Front-end code change data
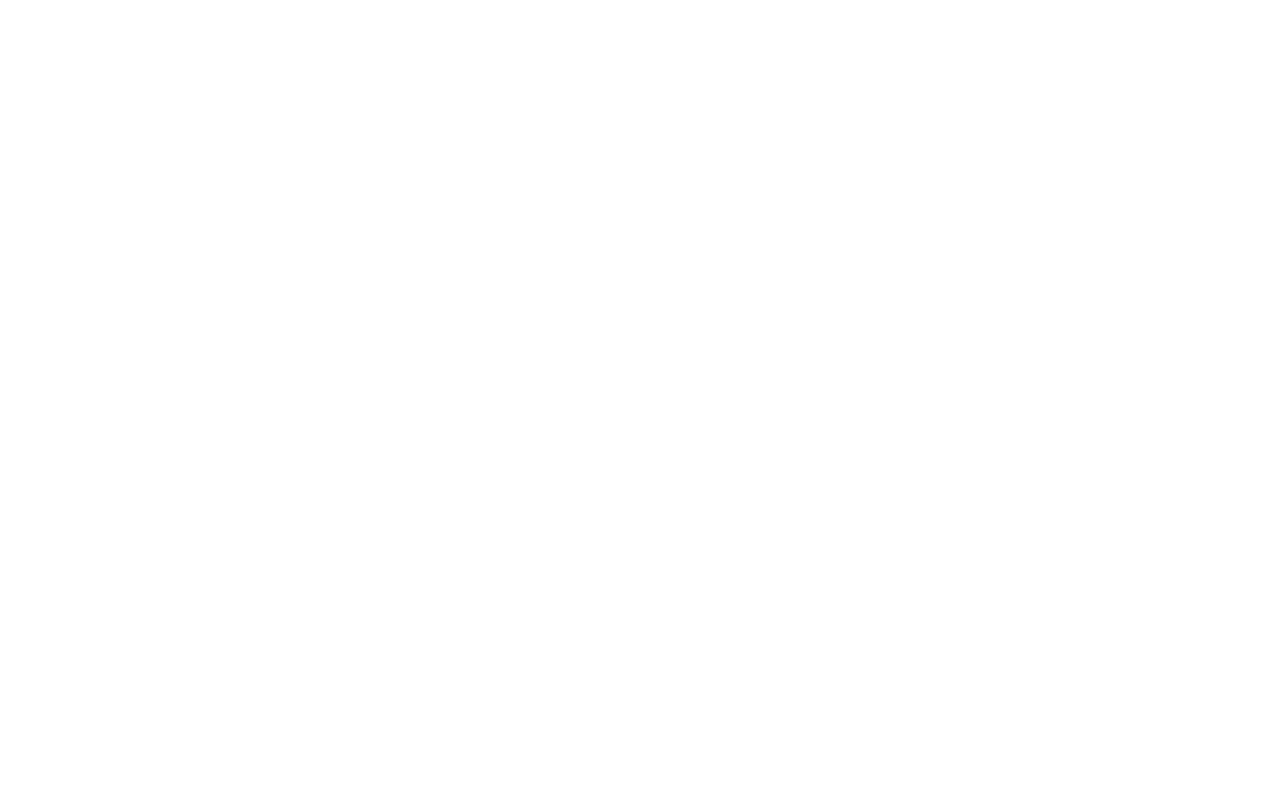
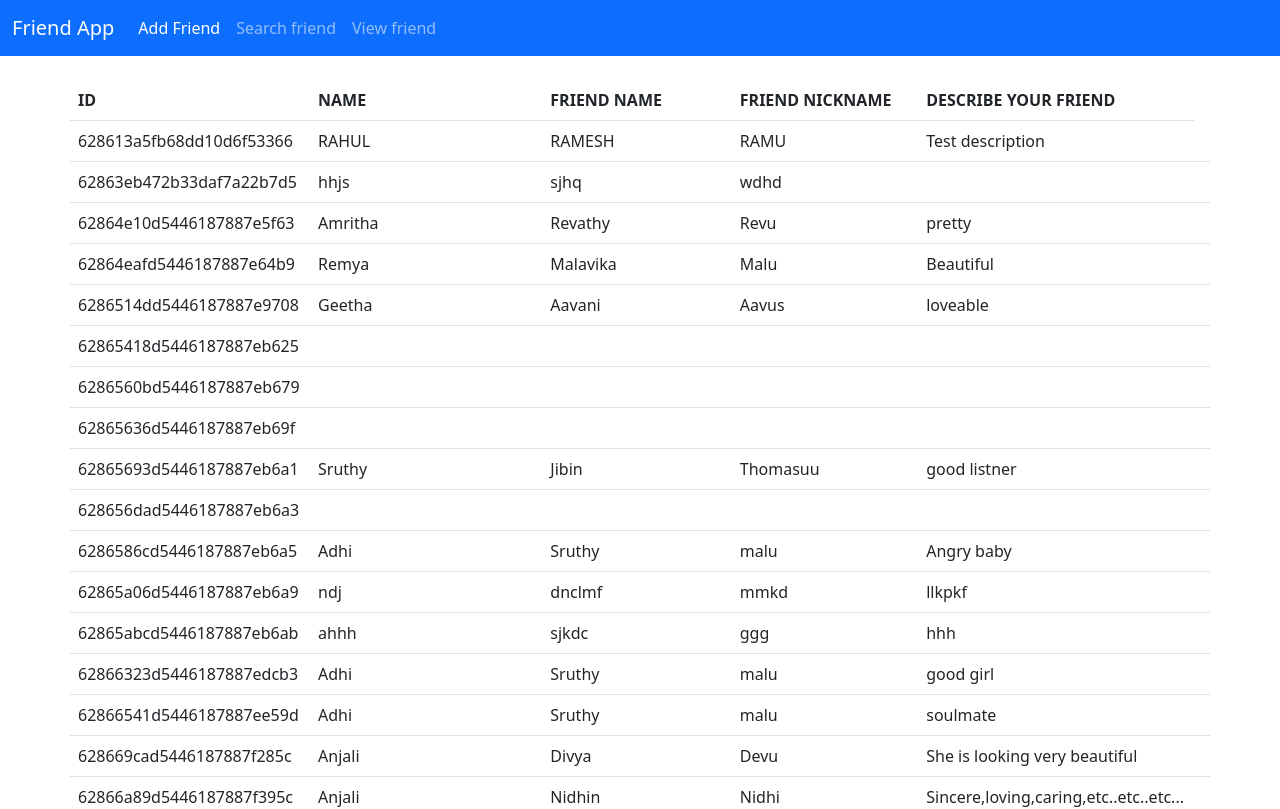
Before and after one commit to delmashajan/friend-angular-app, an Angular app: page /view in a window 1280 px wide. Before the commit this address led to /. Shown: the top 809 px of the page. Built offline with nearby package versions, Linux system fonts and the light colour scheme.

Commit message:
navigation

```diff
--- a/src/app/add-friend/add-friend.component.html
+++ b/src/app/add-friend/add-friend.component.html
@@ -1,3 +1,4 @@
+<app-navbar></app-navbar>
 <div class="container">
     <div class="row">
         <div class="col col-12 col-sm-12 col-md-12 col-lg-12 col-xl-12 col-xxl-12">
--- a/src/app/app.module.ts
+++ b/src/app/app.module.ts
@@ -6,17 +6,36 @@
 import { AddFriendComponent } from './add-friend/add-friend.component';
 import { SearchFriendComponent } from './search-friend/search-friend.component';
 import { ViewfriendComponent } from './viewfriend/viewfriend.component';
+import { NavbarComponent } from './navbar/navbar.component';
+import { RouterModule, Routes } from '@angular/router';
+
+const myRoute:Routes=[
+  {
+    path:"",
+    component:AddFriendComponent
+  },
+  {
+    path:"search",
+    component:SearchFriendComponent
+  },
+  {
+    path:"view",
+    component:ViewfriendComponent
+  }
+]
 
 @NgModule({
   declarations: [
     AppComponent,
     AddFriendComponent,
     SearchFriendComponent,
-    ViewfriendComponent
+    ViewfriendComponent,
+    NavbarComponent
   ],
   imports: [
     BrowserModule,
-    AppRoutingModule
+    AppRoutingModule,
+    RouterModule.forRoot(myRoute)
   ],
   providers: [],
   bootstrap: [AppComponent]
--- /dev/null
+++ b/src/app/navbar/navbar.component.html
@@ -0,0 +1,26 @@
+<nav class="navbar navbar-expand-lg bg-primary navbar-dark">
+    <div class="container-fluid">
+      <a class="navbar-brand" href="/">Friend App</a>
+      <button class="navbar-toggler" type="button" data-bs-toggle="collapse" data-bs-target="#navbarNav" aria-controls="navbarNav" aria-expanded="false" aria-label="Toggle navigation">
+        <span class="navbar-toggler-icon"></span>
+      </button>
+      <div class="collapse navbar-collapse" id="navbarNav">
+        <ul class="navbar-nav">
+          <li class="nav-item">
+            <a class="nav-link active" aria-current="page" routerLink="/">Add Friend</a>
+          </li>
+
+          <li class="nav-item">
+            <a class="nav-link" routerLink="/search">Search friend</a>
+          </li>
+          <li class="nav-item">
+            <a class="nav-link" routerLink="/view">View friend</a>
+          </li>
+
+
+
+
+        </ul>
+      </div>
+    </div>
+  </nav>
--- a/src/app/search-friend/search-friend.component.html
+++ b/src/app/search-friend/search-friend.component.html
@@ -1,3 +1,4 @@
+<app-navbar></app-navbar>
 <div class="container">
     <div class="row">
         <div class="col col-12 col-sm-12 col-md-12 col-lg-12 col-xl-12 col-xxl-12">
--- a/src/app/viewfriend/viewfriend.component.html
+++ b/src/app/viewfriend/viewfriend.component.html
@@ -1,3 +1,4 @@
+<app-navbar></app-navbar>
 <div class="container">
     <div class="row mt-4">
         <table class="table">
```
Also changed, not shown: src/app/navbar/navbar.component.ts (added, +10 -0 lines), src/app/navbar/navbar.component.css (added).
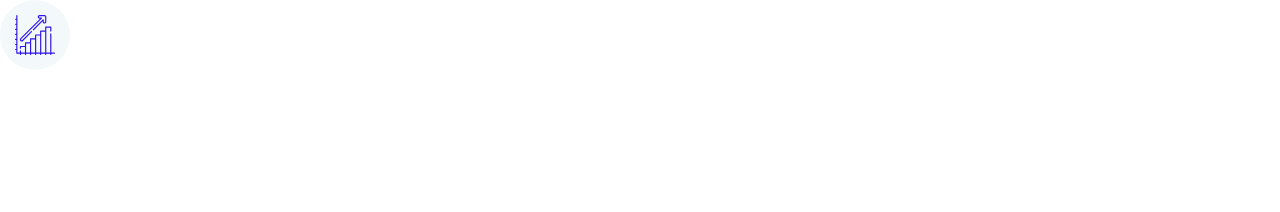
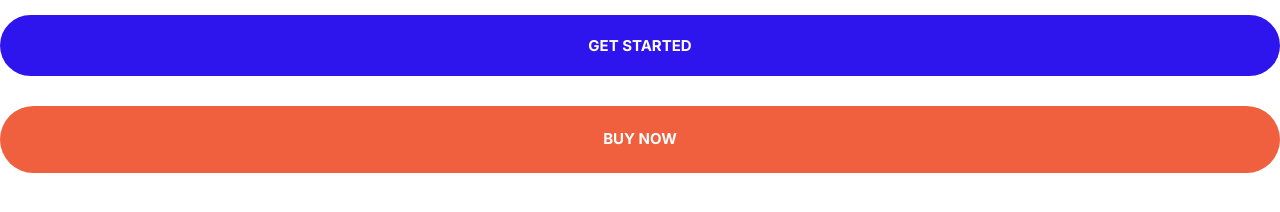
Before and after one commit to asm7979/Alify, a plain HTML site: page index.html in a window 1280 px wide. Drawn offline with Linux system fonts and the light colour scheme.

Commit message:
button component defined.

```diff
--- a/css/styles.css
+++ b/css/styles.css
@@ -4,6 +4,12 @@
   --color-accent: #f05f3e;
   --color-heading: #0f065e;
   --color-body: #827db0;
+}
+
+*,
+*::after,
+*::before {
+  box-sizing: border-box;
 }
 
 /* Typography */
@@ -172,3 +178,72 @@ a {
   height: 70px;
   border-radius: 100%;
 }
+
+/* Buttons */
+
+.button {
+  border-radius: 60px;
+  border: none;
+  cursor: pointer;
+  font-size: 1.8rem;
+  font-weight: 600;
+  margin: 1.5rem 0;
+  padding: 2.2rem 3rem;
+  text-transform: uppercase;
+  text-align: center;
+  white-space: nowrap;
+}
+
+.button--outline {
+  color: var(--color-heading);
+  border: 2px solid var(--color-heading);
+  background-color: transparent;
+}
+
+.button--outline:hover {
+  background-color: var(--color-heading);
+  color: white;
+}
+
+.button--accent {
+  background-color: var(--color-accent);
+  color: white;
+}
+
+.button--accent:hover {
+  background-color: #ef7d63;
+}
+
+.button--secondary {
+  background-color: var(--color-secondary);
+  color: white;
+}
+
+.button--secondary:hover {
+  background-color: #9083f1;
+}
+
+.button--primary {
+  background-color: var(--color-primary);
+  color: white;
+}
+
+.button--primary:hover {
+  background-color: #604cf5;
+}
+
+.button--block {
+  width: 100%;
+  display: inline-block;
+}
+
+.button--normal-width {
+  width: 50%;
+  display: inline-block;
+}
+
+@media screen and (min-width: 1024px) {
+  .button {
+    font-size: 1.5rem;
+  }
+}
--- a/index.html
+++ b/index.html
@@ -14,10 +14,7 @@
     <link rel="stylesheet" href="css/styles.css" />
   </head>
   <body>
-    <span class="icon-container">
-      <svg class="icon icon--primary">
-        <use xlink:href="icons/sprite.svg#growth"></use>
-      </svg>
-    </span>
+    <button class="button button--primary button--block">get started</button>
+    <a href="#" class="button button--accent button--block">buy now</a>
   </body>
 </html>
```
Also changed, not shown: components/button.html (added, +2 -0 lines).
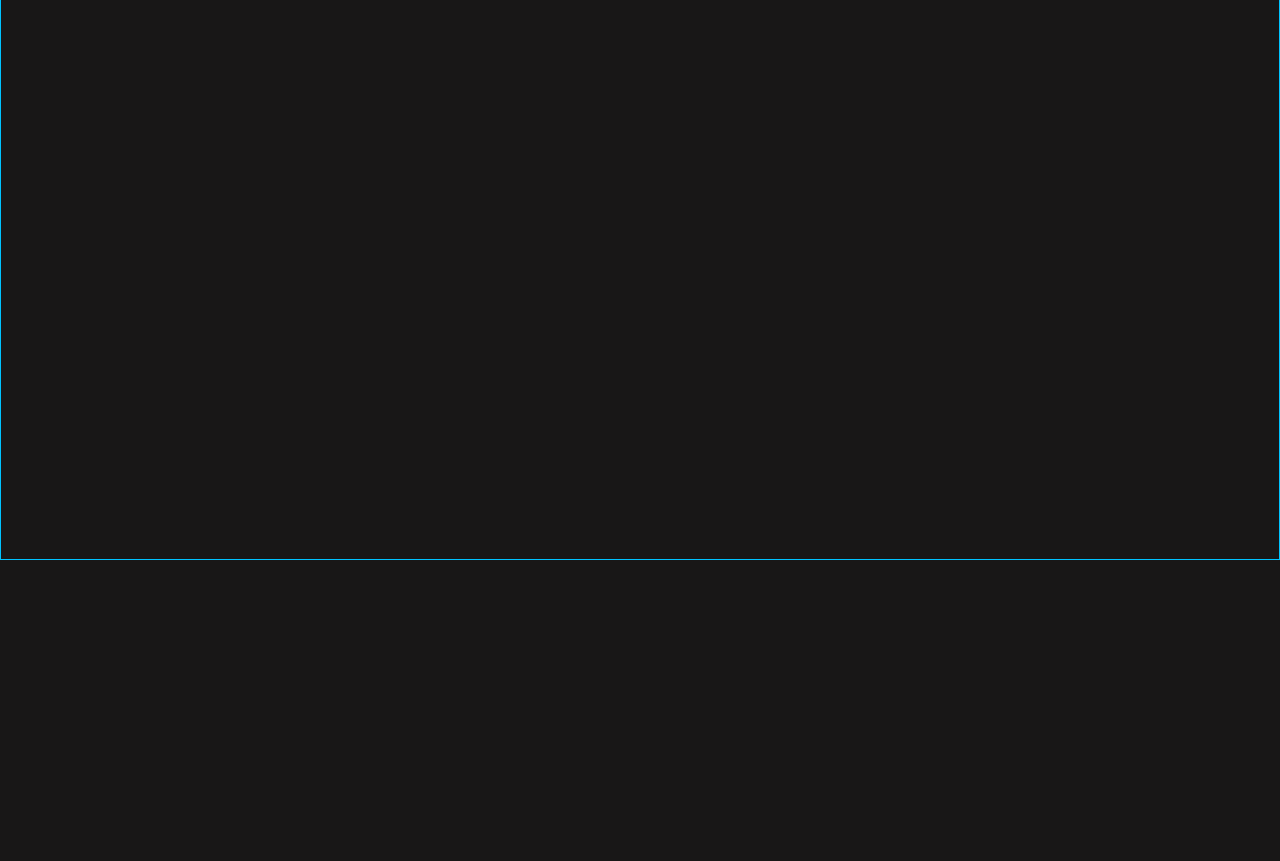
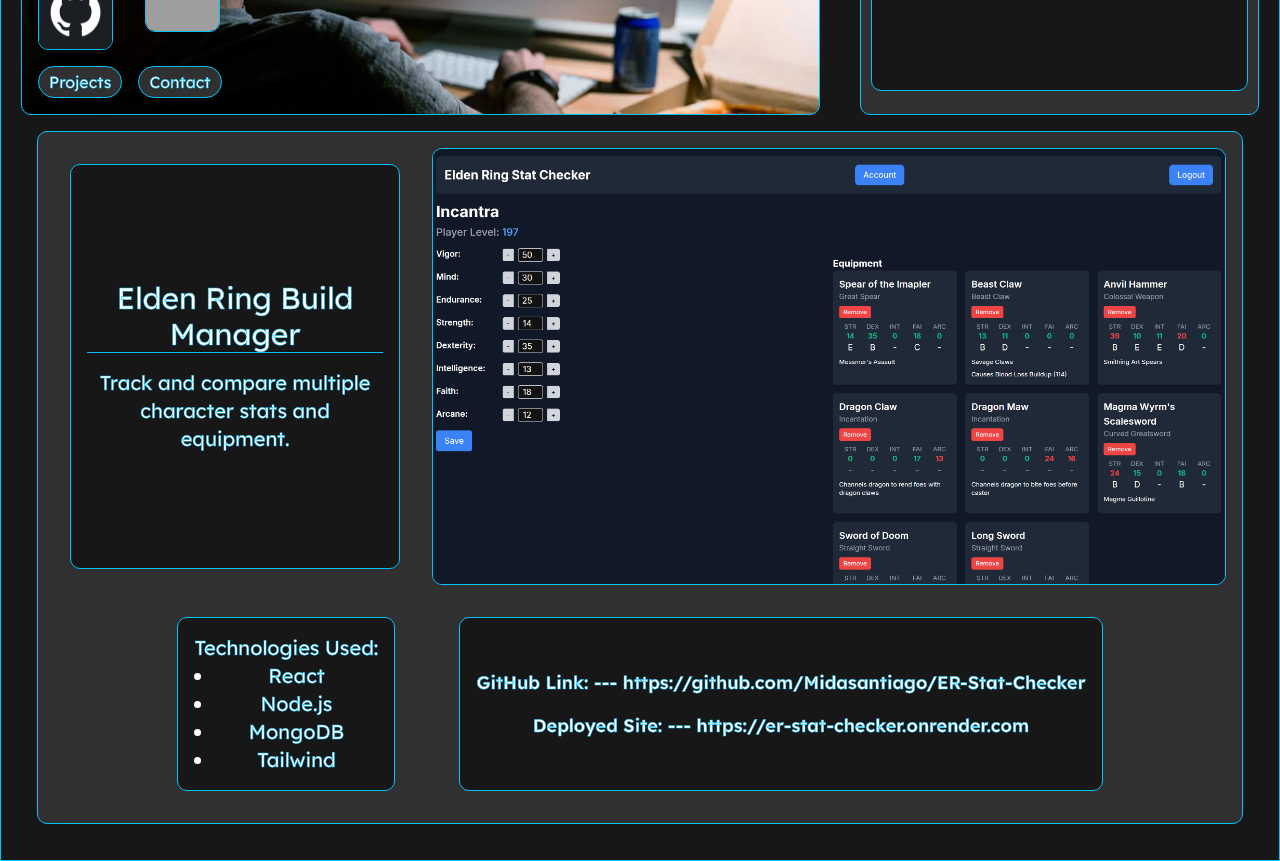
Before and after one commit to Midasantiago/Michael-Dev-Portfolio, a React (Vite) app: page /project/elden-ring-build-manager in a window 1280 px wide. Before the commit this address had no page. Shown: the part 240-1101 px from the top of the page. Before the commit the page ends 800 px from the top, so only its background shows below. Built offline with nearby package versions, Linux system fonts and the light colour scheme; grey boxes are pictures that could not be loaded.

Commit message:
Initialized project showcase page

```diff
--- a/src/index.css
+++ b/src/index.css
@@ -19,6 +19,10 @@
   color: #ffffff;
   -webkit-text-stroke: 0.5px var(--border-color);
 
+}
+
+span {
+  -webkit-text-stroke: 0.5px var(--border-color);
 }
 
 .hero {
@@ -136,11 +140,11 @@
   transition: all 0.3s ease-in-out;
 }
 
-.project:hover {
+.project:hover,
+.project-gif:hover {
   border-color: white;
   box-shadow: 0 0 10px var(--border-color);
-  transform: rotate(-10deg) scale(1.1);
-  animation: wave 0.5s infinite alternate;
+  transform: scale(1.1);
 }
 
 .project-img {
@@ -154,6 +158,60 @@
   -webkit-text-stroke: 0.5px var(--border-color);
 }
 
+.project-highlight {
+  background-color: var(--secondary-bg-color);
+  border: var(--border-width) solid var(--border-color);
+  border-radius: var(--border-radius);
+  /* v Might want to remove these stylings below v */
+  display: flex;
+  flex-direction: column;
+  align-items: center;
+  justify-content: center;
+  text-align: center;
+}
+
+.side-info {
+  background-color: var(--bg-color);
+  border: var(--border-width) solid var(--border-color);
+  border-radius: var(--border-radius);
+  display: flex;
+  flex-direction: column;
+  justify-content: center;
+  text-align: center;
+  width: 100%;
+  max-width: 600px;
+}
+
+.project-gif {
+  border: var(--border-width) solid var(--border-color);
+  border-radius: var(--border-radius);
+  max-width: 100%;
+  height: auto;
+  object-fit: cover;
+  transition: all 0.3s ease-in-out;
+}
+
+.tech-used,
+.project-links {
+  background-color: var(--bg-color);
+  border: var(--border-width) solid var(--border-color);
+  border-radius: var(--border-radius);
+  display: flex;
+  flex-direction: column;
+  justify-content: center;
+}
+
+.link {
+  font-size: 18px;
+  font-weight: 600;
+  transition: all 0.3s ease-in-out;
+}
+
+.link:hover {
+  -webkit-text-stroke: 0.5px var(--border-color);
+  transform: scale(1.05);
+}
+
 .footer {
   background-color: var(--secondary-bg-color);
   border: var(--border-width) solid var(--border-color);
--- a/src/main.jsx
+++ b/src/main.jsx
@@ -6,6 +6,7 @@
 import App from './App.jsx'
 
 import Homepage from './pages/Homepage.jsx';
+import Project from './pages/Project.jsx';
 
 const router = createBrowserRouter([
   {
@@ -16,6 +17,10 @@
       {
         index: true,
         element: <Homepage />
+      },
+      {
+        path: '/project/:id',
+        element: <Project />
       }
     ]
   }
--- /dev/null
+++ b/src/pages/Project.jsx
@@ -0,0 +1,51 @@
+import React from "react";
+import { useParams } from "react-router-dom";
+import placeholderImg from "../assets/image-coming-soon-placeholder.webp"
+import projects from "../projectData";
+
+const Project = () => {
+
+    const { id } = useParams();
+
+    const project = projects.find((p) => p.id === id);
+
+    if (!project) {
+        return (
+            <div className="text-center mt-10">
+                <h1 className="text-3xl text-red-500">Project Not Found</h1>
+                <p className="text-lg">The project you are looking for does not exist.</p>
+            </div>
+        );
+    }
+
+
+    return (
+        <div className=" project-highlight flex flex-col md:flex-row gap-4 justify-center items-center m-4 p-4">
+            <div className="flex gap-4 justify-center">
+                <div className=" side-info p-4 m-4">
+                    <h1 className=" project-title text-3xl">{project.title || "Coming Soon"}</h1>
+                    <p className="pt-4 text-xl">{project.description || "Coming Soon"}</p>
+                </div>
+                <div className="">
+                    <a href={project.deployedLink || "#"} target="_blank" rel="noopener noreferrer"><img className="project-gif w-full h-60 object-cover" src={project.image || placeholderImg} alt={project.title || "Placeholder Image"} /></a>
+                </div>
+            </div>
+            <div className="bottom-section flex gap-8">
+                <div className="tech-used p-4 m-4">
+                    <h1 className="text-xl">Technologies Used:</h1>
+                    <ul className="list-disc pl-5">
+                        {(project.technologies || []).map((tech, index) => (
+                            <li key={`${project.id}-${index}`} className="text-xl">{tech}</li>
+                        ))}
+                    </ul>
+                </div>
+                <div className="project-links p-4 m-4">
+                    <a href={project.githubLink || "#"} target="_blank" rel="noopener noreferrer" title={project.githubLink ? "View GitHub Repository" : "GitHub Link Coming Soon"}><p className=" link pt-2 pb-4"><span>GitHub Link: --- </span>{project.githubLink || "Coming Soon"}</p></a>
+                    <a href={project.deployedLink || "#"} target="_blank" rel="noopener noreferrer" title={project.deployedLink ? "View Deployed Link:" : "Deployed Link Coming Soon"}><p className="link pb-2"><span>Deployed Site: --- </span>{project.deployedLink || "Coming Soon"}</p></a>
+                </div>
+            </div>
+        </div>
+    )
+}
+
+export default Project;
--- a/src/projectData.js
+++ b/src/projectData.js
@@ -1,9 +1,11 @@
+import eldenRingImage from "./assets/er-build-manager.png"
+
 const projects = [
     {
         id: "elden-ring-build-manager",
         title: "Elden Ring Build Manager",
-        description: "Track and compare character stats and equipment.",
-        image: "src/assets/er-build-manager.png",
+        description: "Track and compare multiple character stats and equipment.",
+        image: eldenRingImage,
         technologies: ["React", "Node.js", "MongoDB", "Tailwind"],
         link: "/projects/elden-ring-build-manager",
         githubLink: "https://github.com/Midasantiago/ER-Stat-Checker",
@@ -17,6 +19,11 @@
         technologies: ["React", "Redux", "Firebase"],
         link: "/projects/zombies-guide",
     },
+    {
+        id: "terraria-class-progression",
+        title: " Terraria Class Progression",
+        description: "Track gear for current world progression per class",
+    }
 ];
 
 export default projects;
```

• [WHAT IS REQUIRED]: Find all the lines with "hover" in the data and copy them.

• [TASK OUTPUT]:
+.button--outline:hover {
+.button--accent:hover {
+.button--secondary:hover {
+.button--primary:hover {
-.project:hover {
+.project:hover,
+.project-gif:hover {
+.link:hover {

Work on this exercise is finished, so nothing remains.